While we are focused on Brexit, the European Union has other crises on its hands. To give perspective to our all-consuming national debate, it might be useful to talk about the threat to the rule of law posed by populist governments in Poland and Hungary. 

Jonathan Goldsmith

Jonathan Goldsmith

There have been another couple of episodes in the saga regarding Poland’s treatment of its judges. The first was when the Advocate General of the Court of Justice of the European Union (CJEU) delivered his opinion in infringement proceedings brought by the European Commission against Poland. The commission’s action was based on two grounds: that the lowering of the retirement age of judges of the Supreme Court infringed the principle of irremovability of judges; and that measures granting the president of Poland discretion to extend the active mandate of certain of those judges infringed the principle of judicial independence.

The case was brought under two provisions, one of which was Article 19(1) of the Treaty of the European Union (TEU). The second sub-paragraph of Article 19(1) of the treaty states: ‘Member States shall provide remedies sufficient to ensure effective legal protection in the fields covered’. This will be the first time the CJEU will rule on compatibility with EU standards of member states’ actions concerning the organisation of their judicial systems (within the context of an infringement procedure, at any rate). The Advocate General concluded that Poland had failed to fulfil its obligations under Article 19(1) TEU in respect of the two grounds cited by the commission.

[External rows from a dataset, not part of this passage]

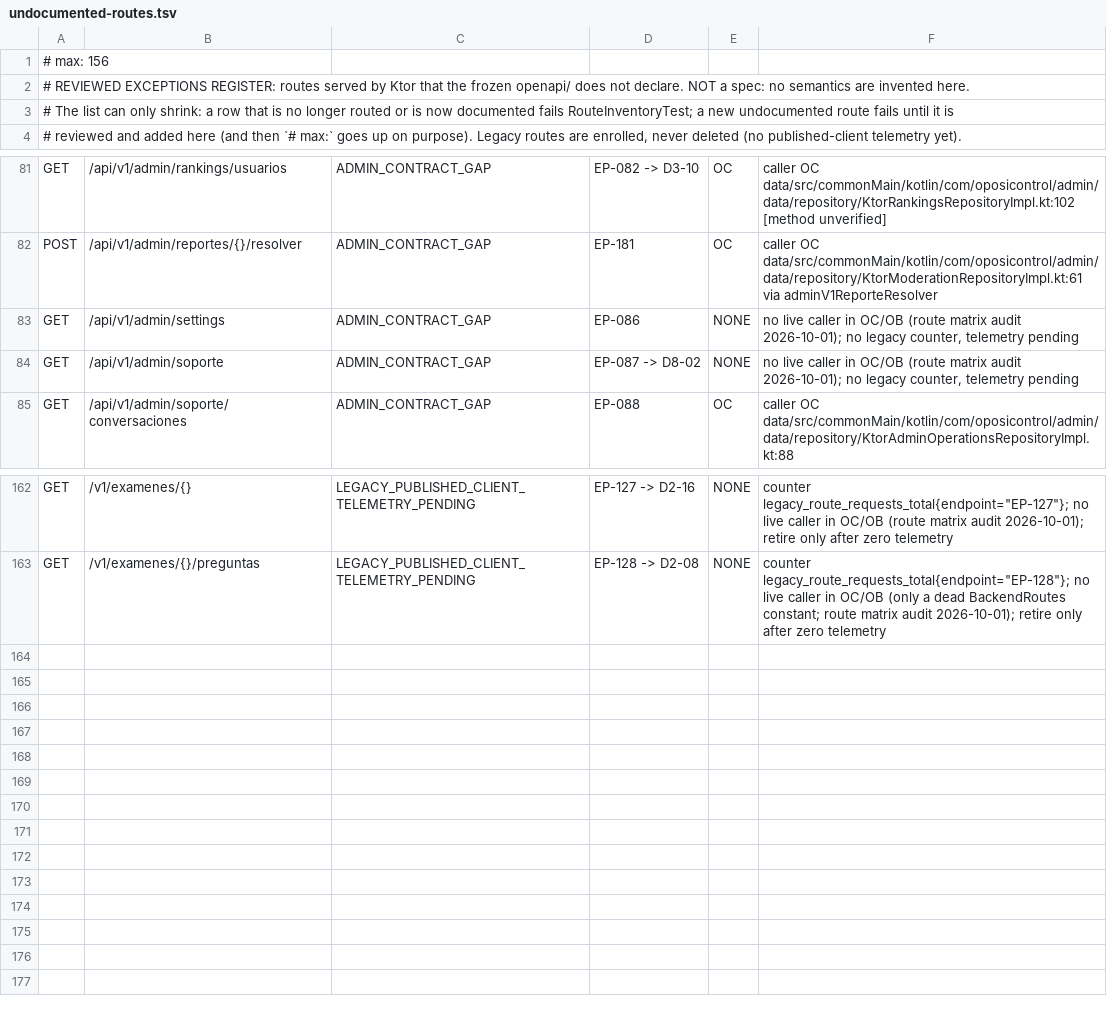
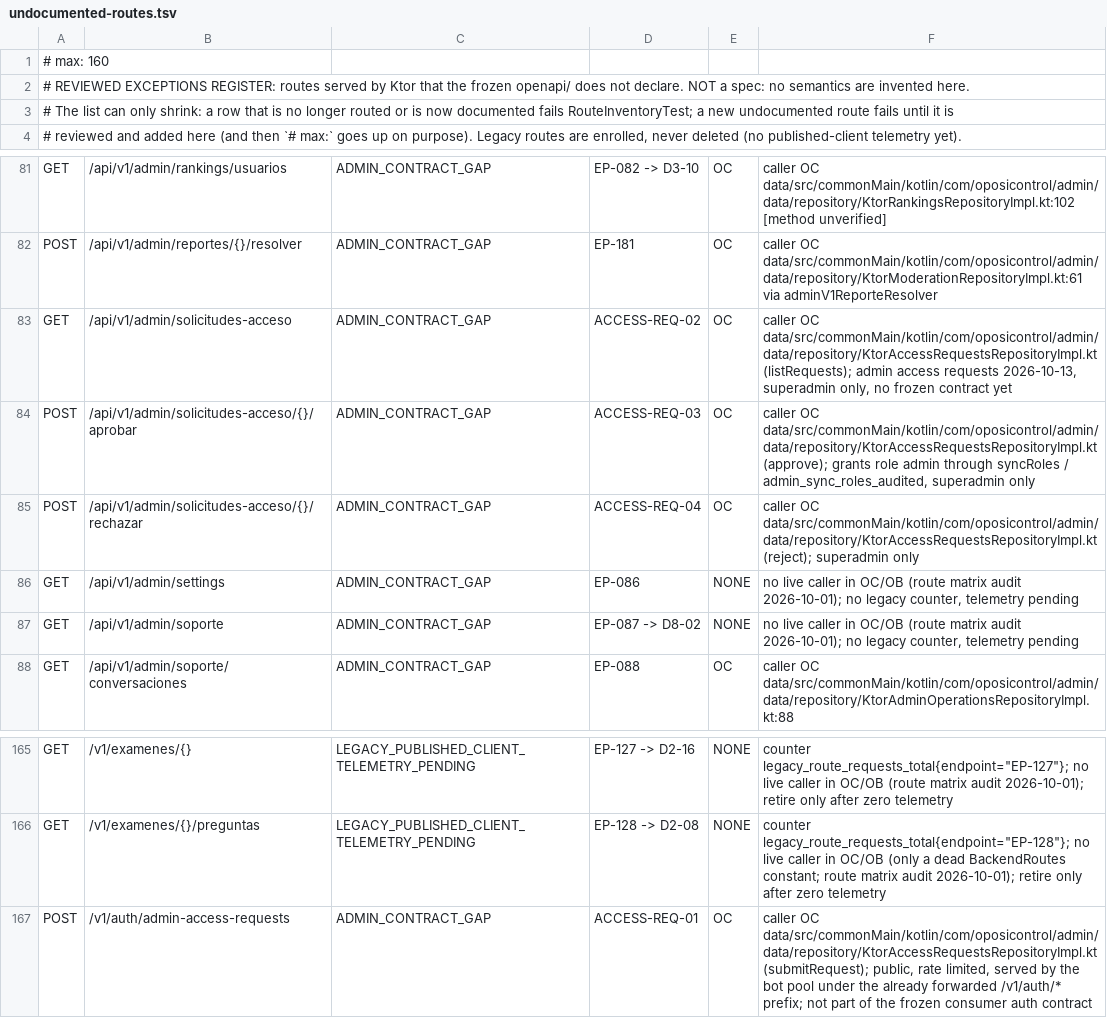
Before and after one commit to franreke05/OposiControl, a TSV file: ops/inventory/undocumented-routes.tsv, drawn as a sheet; only a part is shown, gaps mark what is left out.

```diff
--- a/ops/inventory/undocumented-routes.tsv
+++ b/ops/inventory/undocumented-routes.tsv
@@ -1,2 +1,2 @@
-# max: 156
+# max: 160
 # REVIEWED EXCEPTIONS REGISTER: routes served by Ktor that the frozen openapi/ does not declare. NOT a spec: no semantics are invented here.
@@ -82,2 +82,5 @@ GET	/api/v1/admin/rankings/usuarios	ADMIN_CONTRACT_GAP	EP-082 -> D3-10	OC	caller
 POST	/api/v1/admin/reportes/{}/resolver	ADMIN_CONTRACT_GAP	EP-181	OC	caller OC data/src/commonMain/kotlin/com/oposicontrol/admin/data/repository/KtorModerationRepositoryImpl.kt:61 via adminV1ReporteResolver
+GET	/api/v1/admin/solicitudes-acceso	ADMIN_CONTRACT_GAP	ACCESS-REQ-02	OC	caller OC data/src/commonMain/kotlin/com/oposicontrol/admin/data/repository/KtorAccessRequestsRepositoryImpl.kt (listRequests); admin access requests 2026-10-13, superadmin only, no frozen contract yet
+POST	/api/v1/admin/solicitudes-acceso/{}/aprobar	ADMIN_CONTRACT_GAP	ACCESS-REQ-03	OC	caller OC data/src/commonMain/kotlin/com/oposicontrol/admin/data/repository/KtorAccessRequestsRepositoryImpl.kt (approve); grants role admin through syncRoles / admin_sync_roles_audited, superadmin only
+POST	/api/v1/admin/solicitudes-acceso/{}/rechazar	ADMIN_CONTRACT_GAP	ACCESS-REQ-04	OC	caller OC data/src/commonMain/kotlin/com/oposicontrol/admin/data/repository/KtorAccessRequestsRepositoryImpl.kt (reject); superadmin only
 GET	/api/v1/admin/settings	ADMIN_CONTRACT_GAP	EP-086	NONE	no live caller in OC/OB (route matrix audit 2026-10-01); no legacy counter, telemetry pending
@@ -163 +166,2 @@ GET	/v1/examenes/{}	LEGACY_PUBLISHED_CLIENT_TELEMETRY_PENDING	EP-127 -> D2-16	NO
 GET	/v1/examenes/{}/preguntas	LEGACY_PUBLISHED_CLIENT_TELEMETRY_PENDING	EP-128 -> D2-08	NONE	counter legacy_route_requests_total{endpoint="EP-128"}; no live caller in OC/OB (only a dead BackendRoutes constant; route matrix audit 2026-10-01); retire only after zero telemetry
+POST	/v1/auth/admin-access-requests	ADMIN_CONTRACT_GAP	ACCESS-REQ-01	OC	caller OC data/src/commonMain/kotlin/com/oposicontrol/admin/data/repository/KtorAccessRequestsRepositoryImpl.kt (submitRequest); public, rate limited, served by the bot pool under the already forwarded /v1/auth/* prefix; not part of the frozen consumer auth contract
```
Also changed, not shown: ops/inventory/direct-supabase-allowlist.tsv, ops/inventory/route-profiles.tsv, 38 other files.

If you are wondering what business it is of the EU to meddle in the internal organisation of the judiciary of a member state, you need to know some of the background. Polish judges who are suspected of not being fully signed up to the government’s overall stance, whether towards the reorganisation of the judiciary or other policies, have been subjected to serious intimidation for months. The main kind is the use of disciplinary proceedings as harassment, but it is not the only one. There has been a billboard hate campaign; ruling-party politicians have called judges thieves; and those who speak up against the new system are barred from promotions or transfers. 

But most worryingly from the EU angle has been the allegation, as explicitly contained in the recent report from Amnesty International on the harassment of Polish judges, that ‘there are documented cases when disciplinary proceedings have been triggered upon some judges’ referral of judicial questions to the CJEU’.

As a result of this practice, on 3 April the commission launched a further infringement procedure to protect judges in Poland from political control. Part of the commission’s launch statement is worth quoting in full, because it shows that the EU has no option but to intervene:

[The] new disciplinary regime allows for judges to be subject to disciplinary proceedings for the content of their judicial decisions. This includes decisions to refer questions to the Court of Justice. As judges are not shielded from being exposed to disciplinary sanctions for exercising this right enshrined in Article 267 TFEU, the new regime creates a chilling effect for making use of this mechanism. The functioning of the preliminary reference mechanism – which is the backbone of the Union’s legal order – requires national courts to be free to refer to the European Court of Justice any question for a preliminary ruling that they consider necessary, at whatever stage of the proceedings.

That has not been the only effect of the Polish government’s assault on its judiciary. In July last year the CJEU issued a judgment on the consequences of this matter, allowing an Irish court to refuse the extradition of a person under a European Arrest Warrant to Poland if the Irish court had evidence that there was a real risk of breach of the fundamental right to a fair trial on account of deficiencies in the independence of Poland’s judiciary (Case C‑216/18 PPU). Meanwhile, the European Network of Councils for the Judiciary has taken the rare step of suspending its Polish member (as of September last year) for lack of independence from the government. 

I have not even begun with Hungary, which raises similar concerns. But it is clear that the Polish government is behaving in a way which undermines the legal order of the EU. If the EU does not take steps to protect its own legal order – echoes of the Brexit negotiations – it will cease to function.

In any case, who else will take action to protect the judges, and finally the citizens, of Poland, if not the EU?

Jonathan Goldsmith is Law Society Council member for EU matters and a former secretary general of the Council of Bars and Law Societies of Europe. All views expressed are personal and do not necessarily reflect the views of the Law Society Council